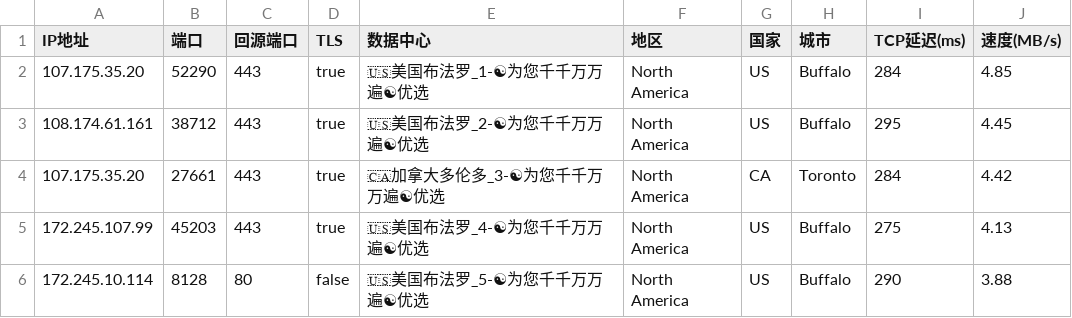
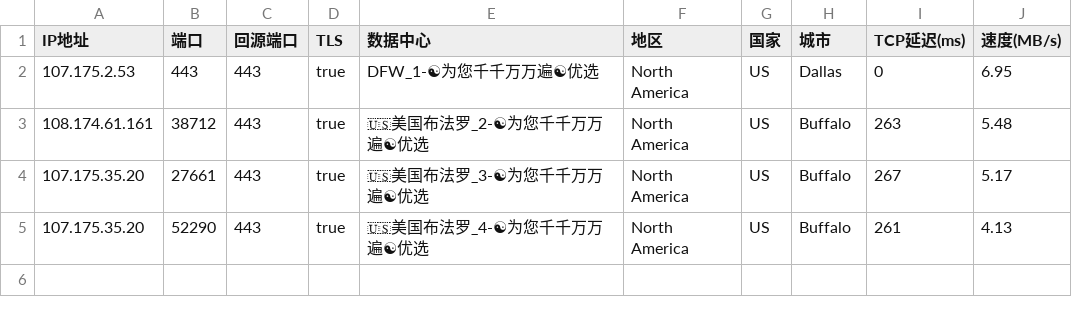
Before and after one commit to linanle/result, a CSV file: AS0-0-BUF.csv, drawn as a sheet.

```diff
--- a/AS0-0-BUF.csv
+++ b/AS0-0-BUF.csv
@@ -1,6 +1,5 @@
 IP地址,端口,回源端口,TLS,数据中心,地区,国家,城市,TCP延迟(ms),速度(MB/s)
-107.175.35.20,52290,443,true,🇺🇸美国布法罗_1-☯为您千千万万遍☯优选,North America,US,Buffalo,284,4.85
-108.174.61.161,38712,443,true,🇺🇸美国布法罗_2-☯为您千千万万遍☯优选,North America,US,Buffalo,295,4.45
-107.175.35.20,27661,443,true,🇨🇦加拿大多伦多_3-☯为您千千万万遍☯优选,North America,CA,Toronto,284,4.42
-172.245.107.99,45203,443,true,🇺🇸美国布法罗_4-☯为您千千万万遍☯优选,North America,US,Buffalo,275,4.13
-172.245.10.114,8128,80,false,🇺🇸美国布法罗_5-☯为您千千万万遍☯优选,North America,US,Buffalo,290,3.88
+107.175.2.53,443,443,true,DFW_1-☯为您千千万万遍☯优选,North America,US,Dallas,0,6.95
+108.174.61.161,38712,443,true,🇺🇸美国布法罗_2-☯为您千千万万遍☯优选,North America,US,Buffalo,263,5.48
+107.175.35.20,27661,443,true,🇺🇸美国布法罗_3-☯为您千千万万遍☯优选,North America,US,Buffalo,267,5.17
+107.175.35.20,52290,443,true,🇺🇸美国布法罗_4-☯为您千千万万遍☯优选,North America,US,Buffalo,261,4.13
```
Also changed, not shown: AS0-0-BOM.csv, AS0-0-FRA.csv, 8 other files.
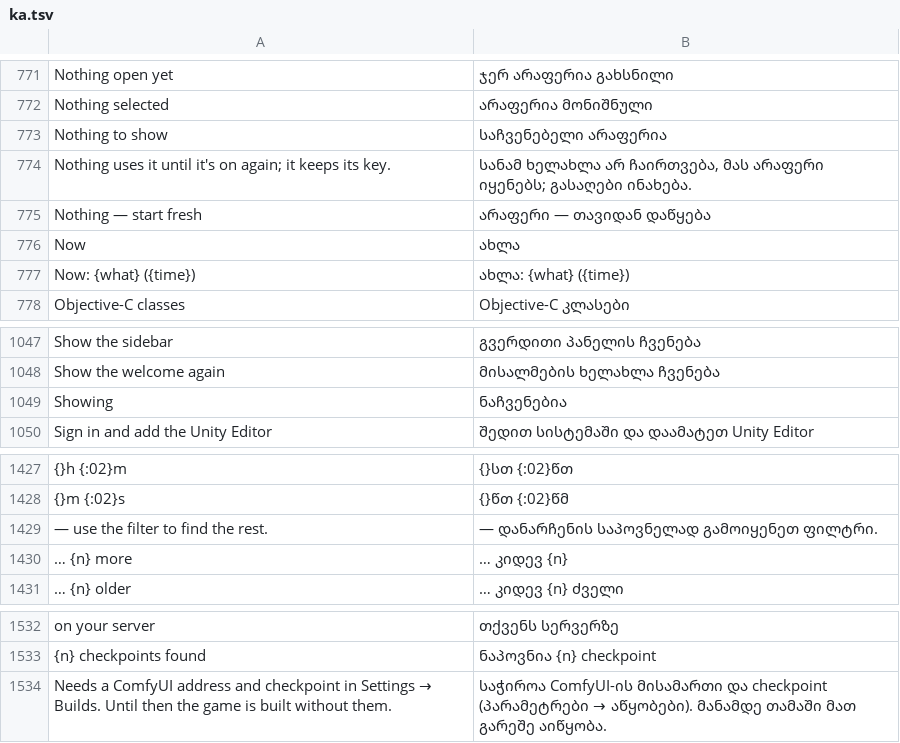
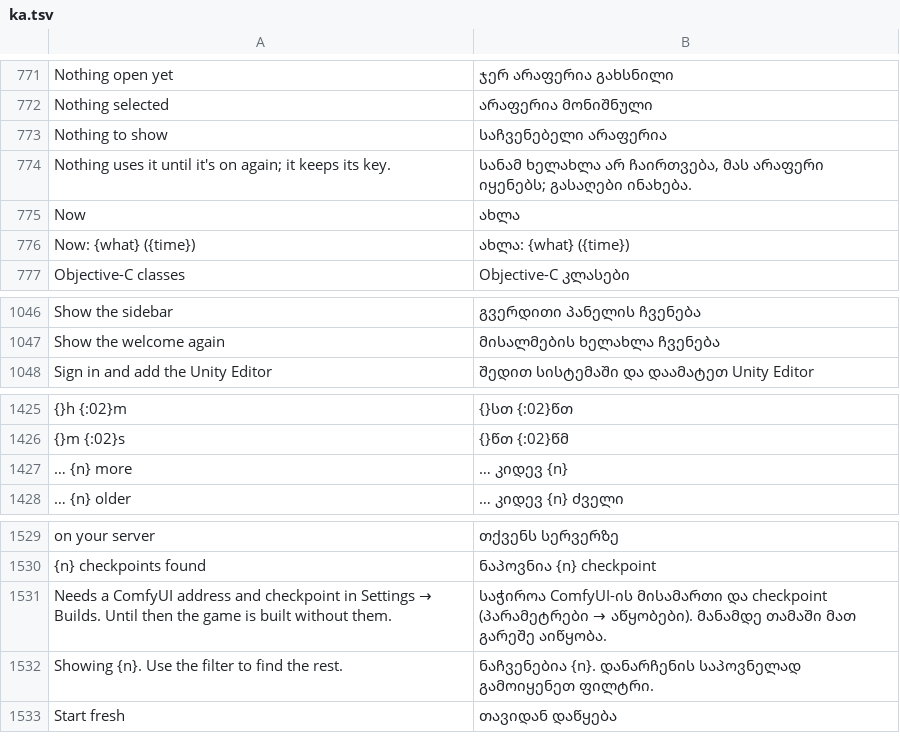
Before and after one commit to ghzgod/craft-anything, a TSV file: crates/ui-egui/src/i18n/ka.tsv, drawn as a sheet; only a part is shown, gaps mark what is left out; removed rows and columns are numbered as before the commit, all else as after; the diff names each change by its address in the sheet, - before the commit and + after, or states it on an @@ line.

```diff
--- a/crates/ui-egui/src/i18n/ka.tsv
+++ b/crates/ui-egui/src/i18n/ka.tsv
-row 775: Nothing — start fresh | არაფერი — თავიდან დაწყება
-row 1049: Showing | ნაჩვენებია
-row 1429: — use the filter to find the rest. | — დანარჩენის საპოვნელად გამოიყენეთ ფილტრი.
+row 1532: Showing {n}. Use the filter to find the rest. | ნაჩვენებია {n}. დანარჩენის საპოვნელად გამოიყენეთ ფილტრი.
+row 1533: Start fresh | თავიდან დაწყება
```
Also changed, not shown: crates/ui-egui/src/i18n/et.tsv, crates/ui-egui/src/i18n/it.tsv, 5 other files.
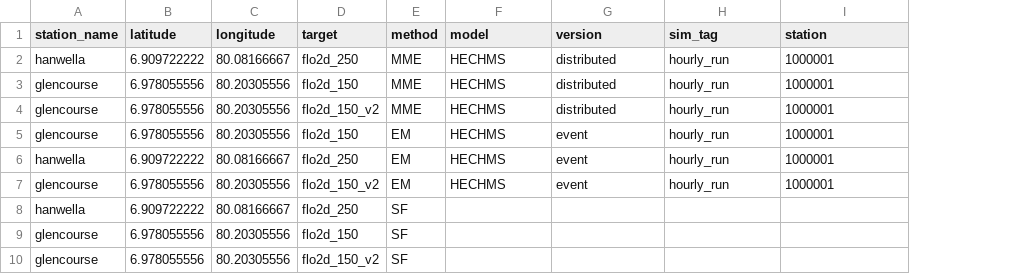
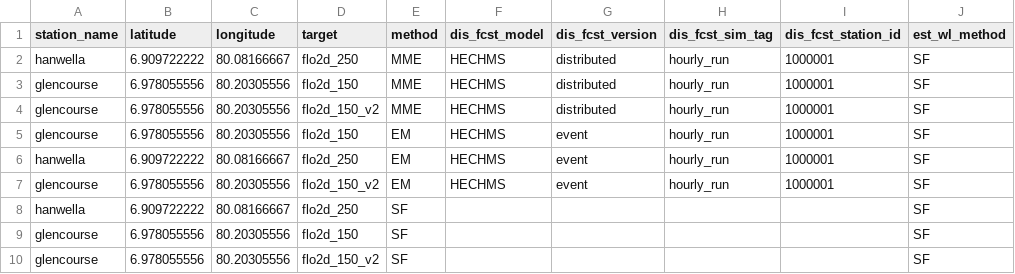
Before and after one commit to CUrW-SL/curw_sim_db_utils, a CSV file: grids/discharge_stations/flo2d_stations.csv, drawn as a sheet; the diff names each change by its address in the sheet, - before the commit and + after, or states it on an @@ line.

Commit message:
populate waterlevels for generic flo2d model and make waterlevel estimation method configurable which is used for estimating observed discharge for flo2d

```diff
--- a/grids/discharge_stations/flo2d_stations.csv
+++ b/grids/discharge_stations/flo2d_stations.csv
+column J (est_wl_method), rows 2-10: all SF
-F1: model
+F1: dis_fcst_model
-G1: version
+G1: dis_fcst_version
-H1: sim_tag
+H1: dis_fcst_sim_tag
-I1: station
+I1: dis_fcst_station_id
```
Also changed, not shown: 1 other file.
* * *
- EXERCISE INSTRUCTIONS -
Could you set down every record above exactly as written, leaving out the pictures?

- RESPONSE BOX -
Before and after one commit to linanle/result, a CSV file: AS0-0-BUF.csv, drawn as a sheet.

```diff
--- a/AS0-0-BUF.csv
+++ b/AS0-0-BUF.csv
@@ -1,6 +1,5 @@
 IP地址,端口,回源端口,TLS,数据中心,地区,国家,城市,TCP延迟(ms),速度(MB/s)
-107.175.35.20,52290,443,true,🇺🇸美国布法罗_1-☯为您千千万万遍☯优选,North America,US,Buffalo,284,4.85
-108.174.61.161,38712,443,true,🇺🇸美国布法罗_2-☯为您千千万万遍☯优选,North America,US,Buffalo,295,4.45
-107.175.35.20,27661,443,true,🇨🇦加拿大多伦多_3-☯为您千千万万遍☯优选,North America,CA,Toronto,284,4.42
-172.245.107.99,45203,443,true,🇺🇸美国布法罗_4-☯为您千千万万遍☯优选,North America,US,Buffalo,275,4.13
-172.245.10.114,8128,80,false,🇺🇸美国布法罗_5-☯为您千千万万遍☯优选,North America,US,Buffalo,290,3.88
+107.175.2.53,443,443,true,DFW_1-☯为您千千万万遍☯优选,North America,US,Dallas,0,6.95
+108.174.61.161,38712,443,true,🇺🇸美国布法罗_2-☯为您千千万万遍☯优选,North America,US,Buffalo,263,5.48
+107.175.35.20,27661,443,true,🇺🇸美国布法罗_3-☯为您千千万万遍☯优选,North America,US,Buffalo,267,5.17
+107.175.35.20,52290,443,true,🇺🇸美国布法罗_4-☯为您千千万万遍☯优选,North America,US,Buffalo,261,4.13
```
Also changed, not shown: AS0-0-BOM.csv, AS0-0-FRA.csv, 8 other files.
Before and after one commit to ghzgod/craft-anything, a TSV file: crates/ui-egui/src/i18n/ka.tsv, drawn as a sheet; only a part is shown, gaps mark what is left out; removed rows and columns are numbered as before the commit, all else as after; the diff names each change by its address in the sheet, - before the commit and + after, or states it on an @@ line.

```diff
--- a/crates/ui-egui/src/i18n/ka.tsv
+++ b/crates/ui-egui/src/i18n/ka.tsv
-row 775: Nothing — start fresh | არაფერი — თავიდან დაწყება
-row 1049: Showing | ნაჩვენებია
-row 1429: — use the filter to find the rest. | — დანარჩენის საპოვნელად გამოიყენეთ ფილტრი.
+row 1532: Showing {n}. Use the filter to find the rest. | ნაჩვენებია {n}. დანარჩენის საპოვნელად გამოიყენეთ ფილტრი.
+row 1533: Start fresh | თავიდან დაწყება
```
Also changed, not shown: crates/ui-egui/src/i18n/et.tsv, crates/ui-egui/src/i18n/it.tsv, 5 other files.
Before and after one commit to CUrW-SL/curw_sim_db_utils, a CSV file: grids/discharge_stations/flo2d_stations.csv, drawn as a sheet; the diff names each change by its address in the sheet, - before the commit and + after, or states it on an @@ line.

Commit message:
populate waterlevels for generic flo2d model and make waterlevel estimation method configurable which is used for estimating observed discharge for flo2d

```diff
--- a/grids/discharge_stations/flo2d_stations.csv
+++ b/grids/discharge_stations/flo2d_stations.csv
+column J (est_wl_method), rows 2-10: all SF
-F1: model
+F1: dis_fcst_model
-G1: version
+G1: dis_fcst_version
-H1: sim_tag
+H1: dis_fcst_sim_tag
-I1: station
+I1: dis_fcst_station_id
```
Also changed, not shown: 1 other file.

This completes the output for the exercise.